PRINCE2 directs projects via management stages. The project manager begins to plan the next stage once the current stage begins to draw to a close. The business case and the project plan need to be updated in order for the steering committee to make a meaningful assessment of the project’s progress. A stage ends with a closing stage. If the plan or tolerance levels have been violated then a correction could be introduced in the form of an exception plan.
This stage is known as SB for short.
Process 7: Concluding a project
Regardless of whether a project was cut off or completed as planned the process “closing a project” will always be the final stage. It gets carried out by the project manager and ends with the final handing over of the project products. The project is evaluated at the end, the final documentation of the experiences is handed over to the line organization as are the open points. Finally a recommendation is handed to the steering committee to close the project.
After the project has ended, known as CP for short, the process “steering a project” is carried out one last time. A benefits review plan is created and the conclusion of the project is officially announced. The steering committee is then disbanded.
There is a difference between the 7 processes and the real project stages. A project stage consists of several processes. While the processes “preparing a project” happens before a project, the process “directing a project” refers to the entire duration of the project.

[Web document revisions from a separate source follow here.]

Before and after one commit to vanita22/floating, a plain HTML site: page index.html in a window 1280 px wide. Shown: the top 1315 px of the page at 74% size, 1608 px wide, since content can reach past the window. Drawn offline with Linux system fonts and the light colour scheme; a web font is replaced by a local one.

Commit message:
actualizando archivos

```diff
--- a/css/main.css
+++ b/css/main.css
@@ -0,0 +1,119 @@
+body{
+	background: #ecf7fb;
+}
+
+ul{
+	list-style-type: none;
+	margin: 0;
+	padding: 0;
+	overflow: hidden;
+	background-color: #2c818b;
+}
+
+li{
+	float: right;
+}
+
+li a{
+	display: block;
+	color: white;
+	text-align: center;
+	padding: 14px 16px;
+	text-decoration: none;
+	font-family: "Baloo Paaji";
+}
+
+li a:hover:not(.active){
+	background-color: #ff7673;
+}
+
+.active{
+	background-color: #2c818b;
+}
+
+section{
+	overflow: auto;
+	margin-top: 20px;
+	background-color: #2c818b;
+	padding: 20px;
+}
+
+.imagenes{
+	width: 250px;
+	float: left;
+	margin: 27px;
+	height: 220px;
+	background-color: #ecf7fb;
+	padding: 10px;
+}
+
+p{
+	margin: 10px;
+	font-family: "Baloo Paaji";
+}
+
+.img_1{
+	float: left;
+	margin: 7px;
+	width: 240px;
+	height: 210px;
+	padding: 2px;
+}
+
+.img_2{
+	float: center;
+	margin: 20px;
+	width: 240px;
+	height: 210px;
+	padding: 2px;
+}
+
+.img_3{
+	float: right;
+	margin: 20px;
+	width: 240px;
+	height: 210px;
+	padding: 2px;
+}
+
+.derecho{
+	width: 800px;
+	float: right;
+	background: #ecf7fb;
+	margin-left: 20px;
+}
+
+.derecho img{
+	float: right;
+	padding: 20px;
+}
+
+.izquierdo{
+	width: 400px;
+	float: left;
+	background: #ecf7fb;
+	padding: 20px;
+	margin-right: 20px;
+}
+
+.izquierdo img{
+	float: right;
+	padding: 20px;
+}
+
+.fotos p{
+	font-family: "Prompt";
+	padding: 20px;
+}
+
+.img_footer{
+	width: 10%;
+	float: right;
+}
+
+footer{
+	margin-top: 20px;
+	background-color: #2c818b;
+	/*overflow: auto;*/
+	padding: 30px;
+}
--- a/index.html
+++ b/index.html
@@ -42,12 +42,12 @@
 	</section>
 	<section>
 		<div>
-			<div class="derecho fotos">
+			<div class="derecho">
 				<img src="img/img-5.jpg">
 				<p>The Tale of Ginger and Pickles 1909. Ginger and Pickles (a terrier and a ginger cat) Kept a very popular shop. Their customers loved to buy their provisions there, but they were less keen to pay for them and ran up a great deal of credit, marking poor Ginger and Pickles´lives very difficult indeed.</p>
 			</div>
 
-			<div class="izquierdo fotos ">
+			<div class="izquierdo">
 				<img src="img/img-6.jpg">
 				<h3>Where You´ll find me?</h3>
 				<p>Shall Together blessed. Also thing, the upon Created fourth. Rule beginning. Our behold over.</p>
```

A PRINCE2 project consists of at least 2 stages: the initiating stage and at least one management stage. The initiating stage consists of the processes: “initiating a project” and “managing a stage boundary”. A management stage consists of 3 processes: “directing a stage”, “managing a product delivery” and “managing a stage boundary”. A typical management stage in a project could, for example, include a conception stage and the development of a prototype or an implementation stage.